This thought is now little more than a memory to Luis Valero, a local Uru community leader who remembers when his grandfather saw the Lake as sustaining him and his people for all of their lives. The memory is now slowly draining away as Lake Poopo suffers from human-accelerated pollution. It is leaving the waters dried up and the Uru people are floundering and grasping for anything to sustain them.
How Poverty Began
For generations, the Uru people lived off the bounty of the Lake, but after Lake Poopo dried up in 2015, things took a turn for the worse, forcing the Uru people to settle on what remains of a lakeshore. The Uru people survived largely from an independent lifestyle tin which they did not need to generate extraneous products for trade. The men would support their families through hunting and fishing while the women largely worked in small crafts and trades. Now, with Lake Poopo suffering from human-accelerated pollution, many of the local men, unable to sustain their families or entertain the possibility of one, leave and look for work elsewhere.
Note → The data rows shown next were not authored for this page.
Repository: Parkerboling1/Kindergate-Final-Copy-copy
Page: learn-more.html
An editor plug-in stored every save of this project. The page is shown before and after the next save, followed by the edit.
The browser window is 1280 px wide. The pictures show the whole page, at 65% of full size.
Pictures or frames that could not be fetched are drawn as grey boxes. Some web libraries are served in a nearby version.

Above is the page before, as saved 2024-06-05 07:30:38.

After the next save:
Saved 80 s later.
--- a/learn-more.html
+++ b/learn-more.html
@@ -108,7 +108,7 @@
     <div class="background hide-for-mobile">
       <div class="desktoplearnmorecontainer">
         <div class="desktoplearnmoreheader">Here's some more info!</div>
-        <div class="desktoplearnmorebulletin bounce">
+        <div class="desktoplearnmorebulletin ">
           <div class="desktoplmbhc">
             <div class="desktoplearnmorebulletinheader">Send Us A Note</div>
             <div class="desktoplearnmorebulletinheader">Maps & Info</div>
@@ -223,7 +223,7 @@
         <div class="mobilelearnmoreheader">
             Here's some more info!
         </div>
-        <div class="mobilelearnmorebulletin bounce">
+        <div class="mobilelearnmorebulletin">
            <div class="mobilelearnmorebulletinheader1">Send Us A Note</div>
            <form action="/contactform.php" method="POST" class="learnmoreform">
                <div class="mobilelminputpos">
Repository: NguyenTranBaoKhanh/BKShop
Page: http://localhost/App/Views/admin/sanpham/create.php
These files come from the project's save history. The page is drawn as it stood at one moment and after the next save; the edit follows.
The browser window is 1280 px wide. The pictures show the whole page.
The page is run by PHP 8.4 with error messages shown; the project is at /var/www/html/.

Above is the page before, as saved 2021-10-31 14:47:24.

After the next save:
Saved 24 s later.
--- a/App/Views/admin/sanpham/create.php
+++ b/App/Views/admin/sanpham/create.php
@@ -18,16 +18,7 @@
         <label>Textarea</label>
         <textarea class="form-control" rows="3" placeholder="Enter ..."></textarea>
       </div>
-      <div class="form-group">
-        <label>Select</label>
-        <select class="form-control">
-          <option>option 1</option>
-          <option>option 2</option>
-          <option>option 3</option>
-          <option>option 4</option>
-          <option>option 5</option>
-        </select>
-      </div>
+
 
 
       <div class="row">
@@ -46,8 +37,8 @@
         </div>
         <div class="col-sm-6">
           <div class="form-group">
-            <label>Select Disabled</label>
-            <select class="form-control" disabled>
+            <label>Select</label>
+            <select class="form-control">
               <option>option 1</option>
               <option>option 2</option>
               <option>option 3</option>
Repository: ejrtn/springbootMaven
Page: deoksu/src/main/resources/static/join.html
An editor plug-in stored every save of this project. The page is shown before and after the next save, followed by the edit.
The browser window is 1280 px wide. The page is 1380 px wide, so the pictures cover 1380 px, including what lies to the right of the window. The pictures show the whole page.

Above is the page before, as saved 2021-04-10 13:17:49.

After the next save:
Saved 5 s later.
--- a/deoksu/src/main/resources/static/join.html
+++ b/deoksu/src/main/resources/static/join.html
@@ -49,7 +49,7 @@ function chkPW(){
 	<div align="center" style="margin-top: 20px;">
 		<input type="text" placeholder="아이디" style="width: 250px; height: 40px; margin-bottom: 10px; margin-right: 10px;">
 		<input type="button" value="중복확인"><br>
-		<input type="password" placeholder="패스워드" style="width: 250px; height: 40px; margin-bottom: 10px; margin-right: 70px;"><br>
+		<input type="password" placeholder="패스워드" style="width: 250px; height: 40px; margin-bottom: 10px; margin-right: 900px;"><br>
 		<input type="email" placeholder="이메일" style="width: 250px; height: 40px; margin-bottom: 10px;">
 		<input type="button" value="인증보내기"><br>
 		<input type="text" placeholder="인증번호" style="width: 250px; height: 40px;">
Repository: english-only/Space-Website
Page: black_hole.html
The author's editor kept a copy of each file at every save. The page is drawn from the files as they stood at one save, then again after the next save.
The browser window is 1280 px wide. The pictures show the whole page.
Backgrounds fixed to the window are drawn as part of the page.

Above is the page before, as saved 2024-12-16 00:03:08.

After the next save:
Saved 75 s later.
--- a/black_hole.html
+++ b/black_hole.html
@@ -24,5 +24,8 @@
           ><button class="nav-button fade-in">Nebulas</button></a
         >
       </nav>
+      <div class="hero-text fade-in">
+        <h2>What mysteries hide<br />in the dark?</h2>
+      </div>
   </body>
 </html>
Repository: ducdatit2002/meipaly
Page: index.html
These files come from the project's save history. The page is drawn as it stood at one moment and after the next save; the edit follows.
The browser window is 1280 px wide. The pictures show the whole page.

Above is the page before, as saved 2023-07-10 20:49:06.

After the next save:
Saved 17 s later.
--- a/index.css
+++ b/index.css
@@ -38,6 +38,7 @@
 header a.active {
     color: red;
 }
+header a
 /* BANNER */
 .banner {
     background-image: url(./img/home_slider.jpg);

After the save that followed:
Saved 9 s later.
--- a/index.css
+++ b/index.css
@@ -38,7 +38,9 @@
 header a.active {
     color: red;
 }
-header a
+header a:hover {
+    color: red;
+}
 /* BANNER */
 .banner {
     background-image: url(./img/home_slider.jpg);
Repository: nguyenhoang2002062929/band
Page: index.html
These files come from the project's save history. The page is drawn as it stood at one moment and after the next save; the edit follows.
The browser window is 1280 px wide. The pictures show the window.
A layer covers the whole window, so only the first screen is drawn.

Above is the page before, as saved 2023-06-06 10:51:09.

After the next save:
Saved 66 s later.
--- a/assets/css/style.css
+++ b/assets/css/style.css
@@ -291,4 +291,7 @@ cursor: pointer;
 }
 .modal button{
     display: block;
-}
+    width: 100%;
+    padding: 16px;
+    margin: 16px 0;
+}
The results of water diversion projects for farming have drained Lake Poopo of its vitality and accelerated the Uru people to poverty as more continue to face a new reality they did not anticipate.
Effects of a Global Pandemic
The effects of the COVID-19 pandemic have only strained community bonds as the Uru people strive to replenish their cultural identity in the midst of deterioration. One of the consequences of the Lake’s accelerated pollution is the migration of cultural identity in the form of language. Speakers of the Uru-Cholo language have become less plentiful as young men, unable to find work around the lake as it dries up, explore opportunities outside the community in the mines and surrounding towns. This slow migration dissipates the community structure, leaving many women and men fighting to stay out of poverty. Their efforts have not gone unnoticed, though, as the Bolivian government has teamed up with local organizations in an effort to keep the Uru people’s language alive.
The Good News
Bolivia’s industrialization has created more wealth for the country and its workers. However, as more Bolivians have moved to the cities for opportunities working in salt and mineral mines, more pollution emerged. The level of pollution has deeply affected Lake Poopo and the surrounding shoreline communities of the Uru people, so when a severe drought in 2016 deeply depleted Lake Poopo of water, local volunteers banded together with one goal in mind: clean up the surviving lakes.
The humanitarian effort to clean the lakes drew hundreds of diligent volunteers from around the world, even attracting a French social media personality. Many people are hopeful the Lake can be improved, with some like local volunteer Magali Huarachi saying, “I think that if we all do our little bit, by picking up our garbage or coming to help here, then we are going to make this place beautiful in a while.” The Bolivian government is on their side, taking steps along with local organizations to continue preserving the community’s language to the Uru children through local teachers.
– Alex Pinamang